* What needs to be done: All pictures must be dropped, while the entries are given again word for word.
━━━━━ Provided records ━━━━━
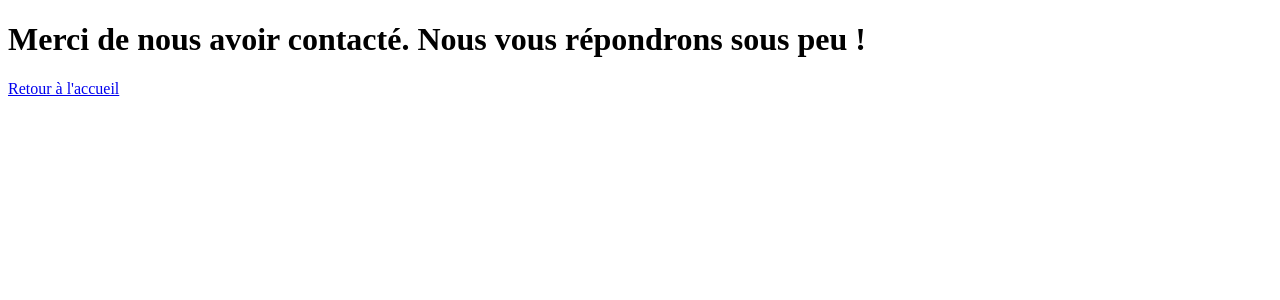
Repository: CarmenFerlatte/TP3__FerlatteCarmen
Page: confirmation.html
The author's editor kept a copy of each file at every save. The page is drawn from the files as they stood at one save, then again after a run of saves.
The browser window is 1280 px wide. The pictures show the whole page.

Above is the page before, as saved 2024-08-29 12:28:27.

### confirmation.html
<!DOCTYPE html>
<html lang="en">
<head>
    <meta charset="UTF-8">
    <meta name="viewport" content="width=device-width, initial-scale=1.0">
    <title>Confirmation</title>
</head>
<body>
    <main>
    <h1 >Merci de nous avoir contacté. Nous vous répondrons sous peu !</h1>
    <a class="cursor-pointer" href="index.html" title="Retour à la page d'accueil">Retour à l'accueil</a>
    </main>
</body>
</html>

After the next 3 saves:
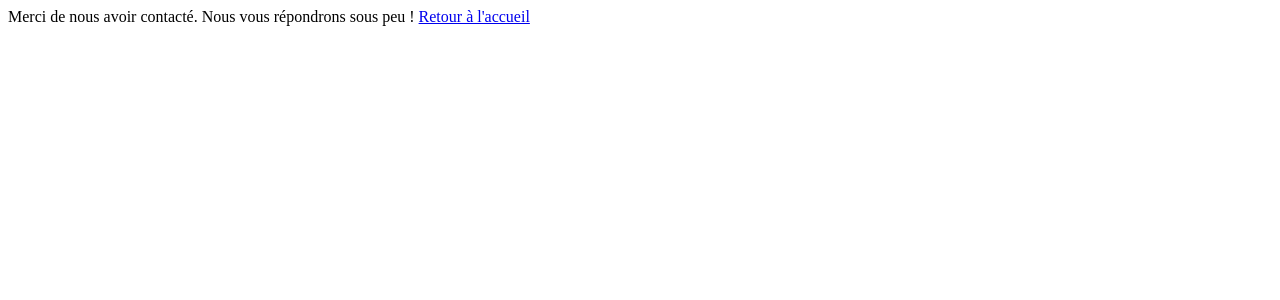
The 3 saves are shown as one change because they came seconds apart.
The last was saved 8 s later.
--- a/confirmation.html
+++ b/confirmation.html
@@ -7,7 +7,8 @@
 </head>
 <body>
     <main>
-    <h1 >Merci de nous avoir contacté. Nous vous répondrons sous peu !</h1>
+        <sc
+    <h1>Merci de nous avoir contacté. Nous vous répondrons sous peu !</h1>
     <a class="cursor-pointer" href="index.html" title="Retour à la page d'accueil">Retour à l'accueil</a>
     </main>
 </body>
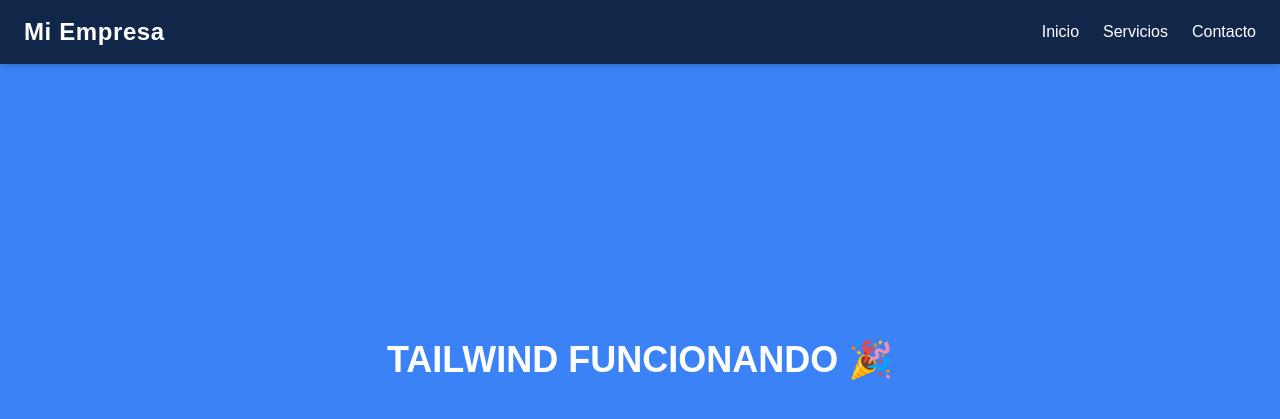
Repository: francoluca35/empresacolectivo
Page: /
The author's editor kept a copy of each file at every save. The page is drawn from the files as they stood at one save, then again after the next save.
The browser window is 1280 px wide. The pictures show the whole page.
The project was rebuilt for these pictures with package versions that can differ from the ones it lists, and the page was loaded fresh each time. The framework's server and built-in components were replaced by stand-ins that run in the browser. Also part of the build but not shown: next.config.js, next.config.mjs.

Above is the page before, as saved 2025-03-26 01:16:56.

### src/app/layout.js
import { Inter } from "next/font/google";
import "./globals.css";

const inter = Inter({
  subsets: ["latin"],
  variable: "--font-inter",
});

export const metadata = {
  title: "Create Next App",
  description: "Generated by create next app",
};

export default function RootLayout({ children }) {
  return (
    <html lang="en">
      <body className={inter.variable}>
        {children}
      </body>
    </html>
  );
}

### src/app/page.js

import Inicio from "./page/Home/page";
import Navbar from "./Component/Navbar";
export default function Home() {
  return (
  <>
  <Navbar/>
  <Inicio/>
  </>
  );
}

### src/app/globals.css
@tailwind base;
@tailwind components;
@tailwind utilities;



@media (prefers-color-scheme: dark) {
  :root {
    --background: #4b4141;
    --foreground: #ededed;
  }
}

html,
body {
  max-width: 100vw;
  overflow-x: hidden;
}

body {
  color: var(--foreground);
  background: var(--background);
  font-family: Arial, Helvetica, sans-serif;
  -webkit-font-smoothing: antialiased;
  -moz-osx-font-smoothing: grayscale;
}

* {
  box-sizing: border-box;
  padding: 0;
  margin: 0;
}

a {
  color: inherit;
  text-decoration: none;
}

@media (prefers-color-scheme: dark) {
  html {
    color-scheme: dark;
  }
}

### src/app/page/Home/page.js
export default function Home() {
  return (
    <main className="min-h-screen bg-blue-500 text-white flex items-center justify-center">
      <h1 className="text-4xl font-bold uppercase text-center">Tailwind FUNCIONANDO 🎉</h1>
    </main>
  );
}

### src/app/Component/Navbar.js
"use client";
import Link from "next/link";

export default function Navbar() {
  return (
    <nav className="fixed top-0 left-0 w-full bg-black bg-opacity-70 text-white shadow-md z-50">
      <div className="max-w-7xl mx-auto px-6 py-4 flex justify-between items-center">
        <h1 className="text-2xl font-bold tracking-wide">Mi Empresa</h1>
        <div className="space-x-6">
          <Link href="/" className="hover:text-blue-400 transition">Inicio</Link>
          <Link href="#servicios" className="hover:text-blue-400 transition">Servicios</Link>
          <Link href="#contacto" className="hover:text-blue-400 transition">Contacto</Link>
        </div>
      </div>
    </nav>
  );
}

### tailwind.config.js
module.exports = {
  content: [
    "./src/app/**/*.{js,ts,jsx,tsx}",
    "./src/components/**/*.{js,ts,jsx,tsx}"
  ],
  theme: {
    extend: {},
  },
  plugins: [],
};

After the next save:
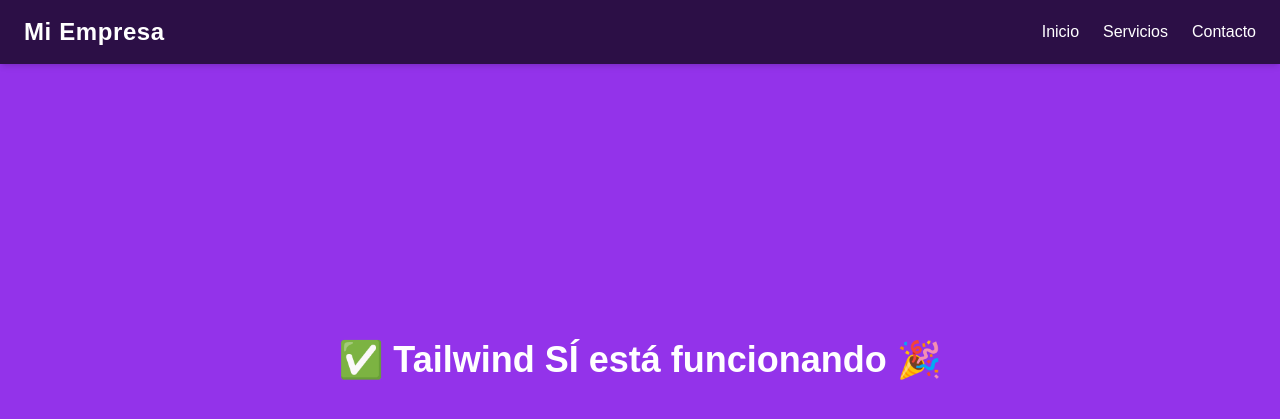
Saved 12 s later.
--- a/src/app/page/Home/page.js
+++ b/src/app/page/Home/page.js
@@ -1,7 +1,8 @@
+// app/page.js
 export default function Home() {
   return (
-    <main className="min-h-screen bg-blue-500 text-white flex items-center justify-center">
-      <h1 className="text-4xl font-bold uppercase text-center">Tailwind FUNCIONANDO 🎉</h1>
+    <main className="min-h-screen bg-purple-600 text-white flex justify-center items-center">
+      <h1 className="text-4xl font-bold">✅ Tailwind SÍ está funcionando 🎉</h1>
     </main>
   );
 }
━━━━━
* Result of this task:
Repository: CarmenFerlatte/TP3__FerlatteCarmen
Page: confirmation.html
The author's editor kept a copy of each file at every save. The page is drawn from the files as they stood at one save, then again after a run of saves.
The browser window is 1280 px wide. The pictures show the whole page.

Above is the page before, as saved 2024-08-29 12:28:27.

### confirmation.html
<!DOCTYPE html>
<html lang="en">
<head>
    <meta charset="UTF-8">
    <meta name="viewport" content="width=device-width, initial-scale=1.0">
    <title>Confirmation</title>
</head>
<body>
    <main>
    <h1 >Merci de nous avoir contacté. Nous vous répondrons sous peu !</h1>
    <a class="cursor-pointer" href="index.html" title="Retour à la page d'accueil">Retour à l'accueil</a>
    </main>
</body>
</html>

After the next 3 saves:
The 3 saves are shown as one change because they came seconds apart.
The last was saved 8 s later.
--- a/confirmation.html
+++ b/confirmation.html
@@ -7,7 +7,8 @@
 </head>
 <body>
     <main>
-    <h1 >Merci de nous avoir contacté. Nous vous répondrons sous peu !</h1>
+        <sc
+    <h1>Merci de nous avoir contacté. Nous vous répondrons sous peu !</h1>
     <a class="cursor-pointer" href="index.html" title="Retour à la page d'accueil">Retour à l'accueil</a>
     </main>
 </body>
Repository: francoluca35/empresacolectivo
Page: /
The author's editor kept a copy of each file at every save. The page is drawn from the files as they stood at one save, then again after the next save.
The browser window is 1280 px wide. The pictures show the whole page.
The project was rebuilt for these pictures with package versions that can differ from the ones it lists, and the page was loaded fresh each time. The framework's server and built-in components were replaced by stand-ins that run in the browser. Also part of the build but not shown: next.config.js, next.config.mjs.

Above is the page before, as saved 2025-03-26 01:16:56.

### src/app/layout.js
import { Inter } from "next/font/google";
import "./globals.css";

const inter = Inter({
  subsets: ["latin"],
  variable: "--font-inter",
});

export const metadata = {
  title: "Create Next App",
  description: "Generated by create next app",
};

export default function RootLayout({ children }) {
  return (
    <html lang="en">
      <body className={inter.variable}>
        {children}
      </body>
    </html>
  );
}

### src/app/page.js

import Inicio from "./page/Home/page";
import Navbar from "./Component/Navbar";
export default function Home() {
  return (
  <>
  <Navbar/>
  <Inicio/>
  </>
  );
}

### src/app/globals.css
@tailwind base;
@tailwind components;
@tailwind utilities;



@media (prefers-color-scheme: dark) {
  :root {
    --background: #4b4141;
    --foreground: #ededed;
  }
}

html,
body {
  max-width: 100vw;
  overflow-x: hidden;
}

body {
  color: var(--foreground);
  background: var(--background);
  font-family: Arial, Helvetica, sans-serif;
  -webkit-font-smoothing: antialiased;
  -moz-osx-font-smoothing: grayscale;
}

* {
  box-sizing: border-box;
  padding: 0;
  margin: 0;
}

a {
  color: inherit;
  text-decoration: none;
}

@media (prefers-color-scheme: dark) {
  html {
    color-scheme: dark;
  }
}

### src/app/page/Home/page.js
export default function Home() {
  return (
    <main className="min-h-screen bg-blue-500 text-white flex items-center justify-center">
      <h1 className="text-4xl font-bold uppercase text-center">Tailwind FUNCIONANDO 🎉</h1>
    </main>
  );
}

### src/app/Component/Navbar.js
"use client";
import Link from "next/link";

export default function Navbar() {
  return (
    <nav className="fixed top-0 left-0 w-full bg-black bg-opacity-70 text-white shadow-md z-50">
      <div className="max-w-7xl mx-auto px-6 py-4 flex justify-between items-center">
        <h1 className="text-2xl font-bold tracking-wide">Mi Empresa</h1>
        <div className="space-x-6">
          <Link href="/" className="hover:text-blue-400 transition">Inicio</Link>
          <Link href="#servicios" className="hover:text-blue-400 transition">Servicios</Link>
          <Link href="#contacto" className="hover:text-blue-400 transition">Contacto</Link>
        </div>
      </div>
    </nav>
  );
}

### tailwind.config.js
module.exports = {
  content: [
    "./src/app/**/*.{js,ts,jsx,tsx}",
    "./src/components/**/*.{js,ts,jsx,tsx}"
  ],
  theme: {
    extend: {},
  },
  plugins: [],
};

After the next save:
Saved 12 s later.
--- a/src/app/page/Home/page.js
+++ b/src/app/page/Home/page.js
@@ -1,7 +1,8 @@
+// app/page.js
 export default function Home() {
   return (
-    <main className="min-h-screen bg-blue-500 text-white flex items-center justify-center">
-      <h1 className="text-4xl font-bold uppercase text-center">Tailwind FUNCIONANDO 🎉</h1>
+    <main className="min-h-screen bg-purple-600 text-white flex justify-center items-center">
+      <h1 className="text-4xl font-bold">✅ Tailwind SÍ está funcionando 🎉</h1>
     </main>
   );
 }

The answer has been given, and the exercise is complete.